Inbound

& Sales
Logistics

Primary Activities
A TOOL DEVELOPED BY DR. MICHAEL PORTER OF HARVARD
BUSINESS SCHOOL
Can be used to examine the various activities of the firm and
how they interact in order to provide a source of competitive
advantage by:

- Performing these activities better


or
- At a lower cost than the competitors
TYPES OF FIRM ACTIVITIES

1. PRIMARY

- THOSE THAT ARE INVOLVED IN THE CREATION, SALE AND


TRANSFER OF PRODUCTS (INCLUDING AFTER-SALES
SERVICE)
TYPES OF FIRM ACTIVITIES

2. SUPPORT

- THOSE THAT MERELY SUPPORT THE PRIMARY ACTIVITIES


PRIMARY ACTIVITIES

1. INBOUND LOGISTICS

- CONCERNED WITH RECEIVING, STORING, DISTRIBUTING


INPUTS
(e.g. HANDLING OF RAW MATERIALS, WAREHOUSING,
INVENTORY CONTROL)
PRIMARY ACTIVITIES

2. OPERATIONS

- COMPRISE THE TRANSFORMATION OF THE INPUTS INTO THE


FINAL PRODUCT FORM (E.G. PRODUCTION, ASSEMBLY, AND
PACKAGING)
PRIMARY ACTIVITIES

3. OUTBOUND LOGISTICS

- INVOLVE THE COLLECTING, STORING, AND

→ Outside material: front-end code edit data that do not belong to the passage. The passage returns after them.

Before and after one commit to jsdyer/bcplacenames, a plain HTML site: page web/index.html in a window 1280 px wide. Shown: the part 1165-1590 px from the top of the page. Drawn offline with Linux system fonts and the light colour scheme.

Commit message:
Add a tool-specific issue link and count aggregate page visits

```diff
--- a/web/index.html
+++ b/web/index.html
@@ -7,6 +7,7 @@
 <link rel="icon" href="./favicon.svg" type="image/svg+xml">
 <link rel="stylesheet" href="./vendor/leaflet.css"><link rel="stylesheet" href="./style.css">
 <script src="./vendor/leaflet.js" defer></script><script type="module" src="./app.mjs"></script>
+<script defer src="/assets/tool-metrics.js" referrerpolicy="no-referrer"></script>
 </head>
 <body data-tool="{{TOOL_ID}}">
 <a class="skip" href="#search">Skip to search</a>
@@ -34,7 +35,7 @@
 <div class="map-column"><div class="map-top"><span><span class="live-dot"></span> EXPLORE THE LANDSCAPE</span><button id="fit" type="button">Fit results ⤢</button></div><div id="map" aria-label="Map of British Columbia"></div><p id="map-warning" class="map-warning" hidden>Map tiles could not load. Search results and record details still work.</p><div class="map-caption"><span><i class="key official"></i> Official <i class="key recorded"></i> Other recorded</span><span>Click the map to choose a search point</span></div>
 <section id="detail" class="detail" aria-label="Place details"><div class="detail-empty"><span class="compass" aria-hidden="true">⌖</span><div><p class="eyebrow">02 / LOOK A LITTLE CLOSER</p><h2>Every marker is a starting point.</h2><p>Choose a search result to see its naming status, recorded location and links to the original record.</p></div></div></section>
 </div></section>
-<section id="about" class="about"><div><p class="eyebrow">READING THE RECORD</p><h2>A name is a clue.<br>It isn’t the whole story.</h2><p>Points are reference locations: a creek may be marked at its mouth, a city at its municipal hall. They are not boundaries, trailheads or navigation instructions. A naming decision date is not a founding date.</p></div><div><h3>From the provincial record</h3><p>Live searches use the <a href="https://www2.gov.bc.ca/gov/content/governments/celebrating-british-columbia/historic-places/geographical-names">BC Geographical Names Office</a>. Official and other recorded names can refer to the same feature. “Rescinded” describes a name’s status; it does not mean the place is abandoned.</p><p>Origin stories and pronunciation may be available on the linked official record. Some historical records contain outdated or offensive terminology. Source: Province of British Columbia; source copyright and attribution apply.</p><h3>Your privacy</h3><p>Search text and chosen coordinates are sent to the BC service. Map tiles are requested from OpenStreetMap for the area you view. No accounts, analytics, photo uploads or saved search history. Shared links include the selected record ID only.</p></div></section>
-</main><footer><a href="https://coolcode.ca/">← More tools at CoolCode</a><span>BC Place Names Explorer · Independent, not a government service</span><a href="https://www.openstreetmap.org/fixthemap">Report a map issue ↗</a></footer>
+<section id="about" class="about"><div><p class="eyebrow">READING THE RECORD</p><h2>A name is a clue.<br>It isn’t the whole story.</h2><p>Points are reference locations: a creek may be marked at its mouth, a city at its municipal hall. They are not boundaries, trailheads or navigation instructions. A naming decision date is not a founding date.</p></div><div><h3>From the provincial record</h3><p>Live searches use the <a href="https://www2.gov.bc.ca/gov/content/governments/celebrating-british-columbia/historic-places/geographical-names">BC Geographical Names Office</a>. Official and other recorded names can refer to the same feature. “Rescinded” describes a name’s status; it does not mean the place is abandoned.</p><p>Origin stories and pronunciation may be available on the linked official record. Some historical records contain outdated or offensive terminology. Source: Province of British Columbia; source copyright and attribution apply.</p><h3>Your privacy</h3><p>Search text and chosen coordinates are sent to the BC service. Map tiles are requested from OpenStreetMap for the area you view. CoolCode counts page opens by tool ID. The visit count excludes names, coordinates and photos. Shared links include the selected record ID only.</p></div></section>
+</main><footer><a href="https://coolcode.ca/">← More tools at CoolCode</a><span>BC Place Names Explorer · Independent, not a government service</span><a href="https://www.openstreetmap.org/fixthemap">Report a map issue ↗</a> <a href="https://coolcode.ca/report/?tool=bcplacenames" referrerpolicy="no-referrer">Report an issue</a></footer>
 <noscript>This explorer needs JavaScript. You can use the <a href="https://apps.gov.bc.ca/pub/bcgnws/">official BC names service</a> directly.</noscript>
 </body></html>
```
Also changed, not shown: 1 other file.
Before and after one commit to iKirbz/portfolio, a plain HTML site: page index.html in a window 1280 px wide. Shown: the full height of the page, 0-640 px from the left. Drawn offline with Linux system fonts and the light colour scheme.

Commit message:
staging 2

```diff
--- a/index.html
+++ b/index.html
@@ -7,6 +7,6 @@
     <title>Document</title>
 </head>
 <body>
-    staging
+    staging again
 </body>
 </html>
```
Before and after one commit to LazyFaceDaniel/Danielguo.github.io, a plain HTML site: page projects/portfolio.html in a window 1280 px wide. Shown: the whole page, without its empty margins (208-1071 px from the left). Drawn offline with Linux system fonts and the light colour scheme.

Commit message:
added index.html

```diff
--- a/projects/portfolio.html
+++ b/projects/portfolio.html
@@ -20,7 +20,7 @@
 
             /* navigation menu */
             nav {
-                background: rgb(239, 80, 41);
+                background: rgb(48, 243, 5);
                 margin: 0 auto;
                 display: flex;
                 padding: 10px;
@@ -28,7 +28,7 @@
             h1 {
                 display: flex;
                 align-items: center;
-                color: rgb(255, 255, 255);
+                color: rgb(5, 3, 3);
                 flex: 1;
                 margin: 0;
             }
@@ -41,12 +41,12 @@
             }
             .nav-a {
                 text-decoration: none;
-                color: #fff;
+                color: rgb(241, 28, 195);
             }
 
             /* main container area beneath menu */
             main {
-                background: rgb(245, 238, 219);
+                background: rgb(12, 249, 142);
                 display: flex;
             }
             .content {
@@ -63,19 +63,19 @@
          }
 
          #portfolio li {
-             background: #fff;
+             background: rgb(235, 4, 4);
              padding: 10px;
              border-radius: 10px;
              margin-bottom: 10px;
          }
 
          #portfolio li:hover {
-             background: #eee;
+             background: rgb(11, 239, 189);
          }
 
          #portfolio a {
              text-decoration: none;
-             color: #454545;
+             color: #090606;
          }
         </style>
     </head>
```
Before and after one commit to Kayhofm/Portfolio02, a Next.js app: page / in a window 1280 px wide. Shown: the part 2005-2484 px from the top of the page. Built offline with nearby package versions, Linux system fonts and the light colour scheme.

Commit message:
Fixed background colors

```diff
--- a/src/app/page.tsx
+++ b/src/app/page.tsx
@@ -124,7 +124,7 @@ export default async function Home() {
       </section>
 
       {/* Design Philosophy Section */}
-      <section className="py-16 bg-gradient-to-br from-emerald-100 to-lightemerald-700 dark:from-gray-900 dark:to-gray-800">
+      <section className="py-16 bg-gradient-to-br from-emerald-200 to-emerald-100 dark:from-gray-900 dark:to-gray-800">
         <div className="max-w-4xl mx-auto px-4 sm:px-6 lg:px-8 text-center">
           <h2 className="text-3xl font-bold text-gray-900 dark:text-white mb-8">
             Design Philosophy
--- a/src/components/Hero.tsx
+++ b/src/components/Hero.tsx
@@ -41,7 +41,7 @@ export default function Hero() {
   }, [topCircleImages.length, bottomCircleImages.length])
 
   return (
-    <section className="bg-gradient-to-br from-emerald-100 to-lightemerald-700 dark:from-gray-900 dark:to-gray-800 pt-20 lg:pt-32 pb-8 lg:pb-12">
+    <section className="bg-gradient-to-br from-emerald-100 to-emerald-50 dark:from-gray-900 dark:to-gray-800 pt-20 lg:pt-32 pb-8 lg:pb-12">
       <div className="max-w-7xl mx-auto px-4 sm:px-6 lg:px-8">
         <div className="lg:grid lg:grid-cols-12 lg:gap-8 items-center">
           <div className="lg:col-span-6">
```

DISTRI BUTING THE PRODUCT TO THE
BUYERS
(e.g. PROCESSING OF ORDERS,
WAREHOUSING OF FINISHED GOODS, AND
DELIVERY)
PRIMARY ACTIVITIES

4. MARKETING AND SALES

- HOW BUYERS CAN BE CONVINCED TO PURCHASE THE


PRODUCT
(e.g. ADVERTISING, PROMOTION, DISTRIBUTION)
PRIMARY ACTIVITIES

5. SERVICE

INVOLVES HOW TO MAINTAIN THE VALUE OF THE PRODUCT


AFTER IT IS PURCHASED
(e.g. INSTALLATION, REPAIR, MAINTENANCE, AND TRAINING)
SUPPORT ACTIVITIES

1. PROCUREMENT

-CONCERNED WITH THE TASKS OF PURCHASING INPUTS SUCH


AS RAW MATERIALS, EQUIPMENT, AND EVEN LABOR
SUPPORT ACTIVITIES

2. TECHNOLOGY DEVELOPMENT

THESE ACTIVITIES ARE INTENDED TO IMPROVE THE PRODUCT


AND THE PROCESS,
CAN OCCUR IN MANY PARTS OF THE FIRM
SUPPORT ACTIVITIES

3. HUMAN RESOURCE MANAGEMENT

INVOLVED IN RECRUITING,
HIRING, TRAINING, DEVELOPMENT
AND COMPENSATION
SUPPORT ACTIVITIES

4. FIRM INFRASTRUCTURE

- THE ACTIVITIES WHICH ARE NOT SPECIFIC TO


ANY ACTIVITY AREA SUCH AS GENERAL
MANAGEMENT, PLANNING, FINANCE, AND
ACCOUNTING ARE CATEGORIZED UNDER FIRM
INFRASTRUCTURE.
USES OF VALUE CHAIN
ANALYSIS
The sources of the competitive advantage of a firm can be seen
from its discrete activities and how they interact with one another.
The value chain is a tool for systematically examining the activities
of a firm and how they interact with one another and affect each
others cost and performance.
Exercise
Identify the value chain process of Pepsi Co Ltd.